I see the pain behind the smile. It lurks in the words of positivity you often speak. You can’t fool me. I know you. I know your scared, overflowing, joyful and broken heart. I know it has no bottom for that dear one you adore. I know it stings. I know it’s sore.

Momma, I feel you. I feel your heartaches, your nausea, your headaches, your sleepless nights, the hesitation in your step as you drag yourself forward because –  THERE. IS. NO. OTHER. WAY. I feel the desperation in your longing – the day you pray will come – when worry of health and sickness will wither away, wash away. Please – take all this away.

I hear your heart stop when the doctor enters the room with results. When a fever is never just a fever, a cough is always something more, weekly therapies, visits to specialists and the ER are your normal. I know the staggering halt that encompasses your entire being. When the world stops revolving and begins spinning, spinning, spinning, out of your control. I know you want to make it stop.

I smell the sweet victory when you can overcome that fear – fight the foe with all that is in you, and then nestle tightly in the quiet moments where the intoxicating scent of your child’s head, the stroke of your finger along his soft and fleshy cheek, holding tiny feet in the palm of your hand, is the elixir of all that is right, and good enough, to always bring you back. Back to carefree, worry-free, stress-free. Even if only for a little while.

I see you there. Soaking in every. precious. moment. Because we know too well, Momma, another one of these is never guaranteed.

I see you playing with him, chasing, tickling, giggling, loving. Wholehearted love. Fierce love. Love that defies anything this messed up earth could bring. A love that fights, hopes, and a love that stings like no other when you find you are helpless to the illnesses and diseases beyond your control.

I see you struggling to keep it all together, Momma. Fighting back the tears, the lump that grows in your throat that you never let out – can’t let out – are afraid to let out. I see you change the station because you simply cannot listen to “that” song – not today, not now. Maybe not ever. I see you congratulate a new mom, and I also see you cry in secret as the pain of your own losses, missed opportunities and anger over a cruel disease, overtake you. I know the guilt you will feel – for everything.

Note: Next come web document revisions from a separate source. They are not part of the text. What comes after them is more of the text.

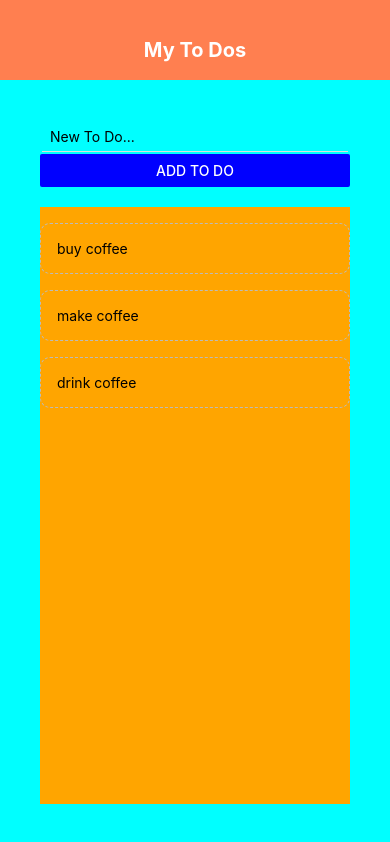
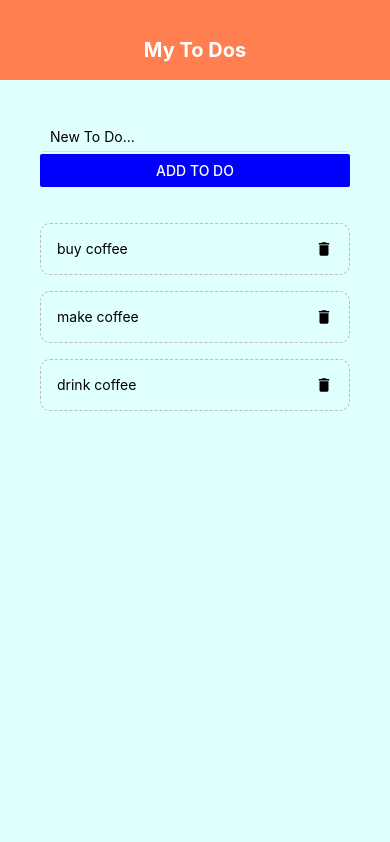
Before and after one commit to CAM603/react-native-practice, a React Native app: screen / in a window 390 px wide. Built offline with nearby package versions, Linux system fonts and the light colour scheme.

Commit message:
ADD icons

```diff
--- a/App.js
+++ b/App.js
@@ -24,7 +24,7 @@
   }
 
   const addTodo = (todo) => {
-    if(todo.length > 3) {
+    if(todo.length > 2) {
       setTodos((todos) => {
         return [...todos, { text: todo, key: (todos.length + 1).toString() }]
       })
@@ -65,11 +65,11 @@
   content: {
     flex: 1,
     padding: 40,
-    backgroundColor: 'cyan'
+    backgroundColor: '#E0FFFF'
   },
   list: {
     flex: 1,
     marginTop: 20,
-    backgroundColor: 'orange'
+
   }
 });
--- a/components/TodoItem.js
+++ b/components/TodoItem.js
@@ -1,16 +1,22 @@
 import React from 'react';
-import { StyleSheet, Text, TouchableOpacity } from 'react-native';
+import { StyleSheet, View, Text, TouchableOpacity } from 'react-native';
+import { MaterialIcons } from '@expo/vector-icons';
 
 export default function TodoItem({item, pressHandler}) {
     return (
         <TouchableOpacity onPress={() => pressHandler(item.key)}>
-            <Text style={styles.item}>{item.text}</Text>
+            <View style={styles.item}>
+                <Text>{item.text}</Text>
+                <MaterialIcons name='delete' size={18} color='black'/>
+            </View>
         </TouchableOpacity>
     )
 }
 
 const styles = StyleSheet.create({
     item: {
+        flexDirection: 'row',
+        justifyContent: 'space-between',
         padding: 16,
         marginTop: 16,
         borderColor: '#bbb',
```
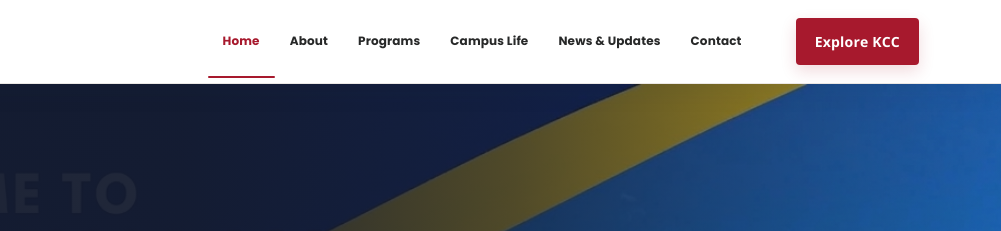
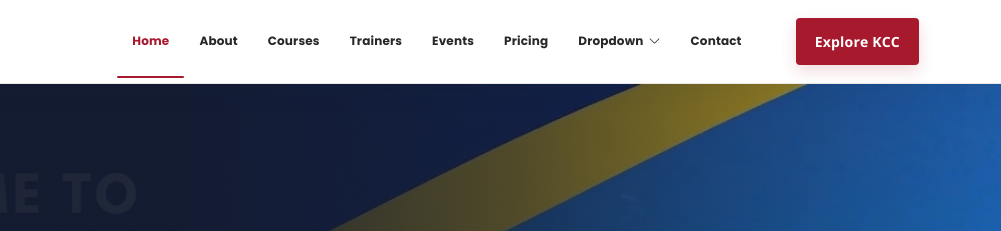
Before and after one commit to cyusoyaestrella-bot/projectlanding--page, a plain HTML site: page index.html in a window 1280 px wide. Shown: the top 231 px of the page, 279-1280 px from the left. Drawn offline with nearby package versions, Linux system fonts and the light colour scheme.

Commit message:
Update index

```diff
--- a/index.html
+++ b/index.html
@@ -13,7 +13,7 @@
 <a class="skip-link" href="#main-content">Skip to main content</a>
 <header id="header" class="header d-flex align-items-center sticky-top"><div class="container-fluid container-xl d-flex align-items-center">
   <a href="#home" class="logo d-flex align-items-center me-auto" aria-label="Kabankalan Catholic College home"><span class="brand-mark" aria-hidden="true"></span><span class="brand-name">KABANKALAN<br><small>CATHOLIC COLLEGE, INC.</small></span></a>
-  <nav id="navmenu" class="navmenu"><ul><li><a class="active" href="#home">Home</a></li><li><a href="#about">About</a></li><li><a href="#programs">Programs</a></li><li><a href="#campus">Campus Life</a></li><li><a href="#news">News & Updates</a></li><li><a href="#contact">Contact</a></li></ul><i class="mobile-nav-toggle d-xl-none bi bi-list"></i></nav>
+  <nav id="navmenu" class="navmenu" aria-label="Main navigation"><ul><li><a class="active" href="#home">Home</a></li><li><a href="#about">About</a></li><li><a href="courses.html">Courses</a></li><li><a href="trainers.html">Trainers</a></li><li><a href="events.html">Events</a></li><li><a href="pricing.html">Pricing</a></li><li class="dropdown"><a href="#programs"><span>Dropdown</span> <i class="bi bi-chevron-down toggle-dropdown"></i></a><ul><li><a href="#programs">Programs</a></li><li><a href="#campus">Campus Life</a></li><li><a href="#news">News &amp; Updates</a></li></ul></li><li><a href="#contact">Contact</a></li></ul><i class="mobile-nav-toggle d-xl-none bi bi-list" aria-label="Toggle navigation"></i></nav>
   <a class="btn-getstarted" href="#programs">Explore KCC</a>
 </div></header>
 <main id="main-content">
```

For being too much, too little, not enough, wanting more, having more than you believe you deserve. For wishing your child never had to endure life living this fear. That you, wouldn’t have to live this fear.

I know that sometimes when you cry it comes out of your eyes, but sometimes, many times, it just stays in your soul.

I see you strong, Momma. I see you now. I’ve seen you in the past and I know I will see you again. Please listen to me. Read my words. Take my words. You are stronger than you know. You have more fire and feist than a pen of wild bulls, because this is your baby – your heart, your soul. When you feel weak and fragile, like you can’t even make it to your pillow – trust. With all that is in you, trust, and keep your faith close. Power comes in times like these. Strength comes in times like these – where in that brave, costly, intentional action of the heart, pure love wholly lives.

I know you, Momma. I hear you and I see you, and we never need words to speak what we know of each other in our hearts. Your worry is my worry. Your fear is my fear. My strength is your strength – so take it. When you are running low and weary from the fight, press on. When your chest is heavy and you can’t breathe, see the beauty in front of you, pour your heart into the joy that is before you. Hold that baby tight and carry him through…and I will carry you.

Peace be still, Momma. Peace be still.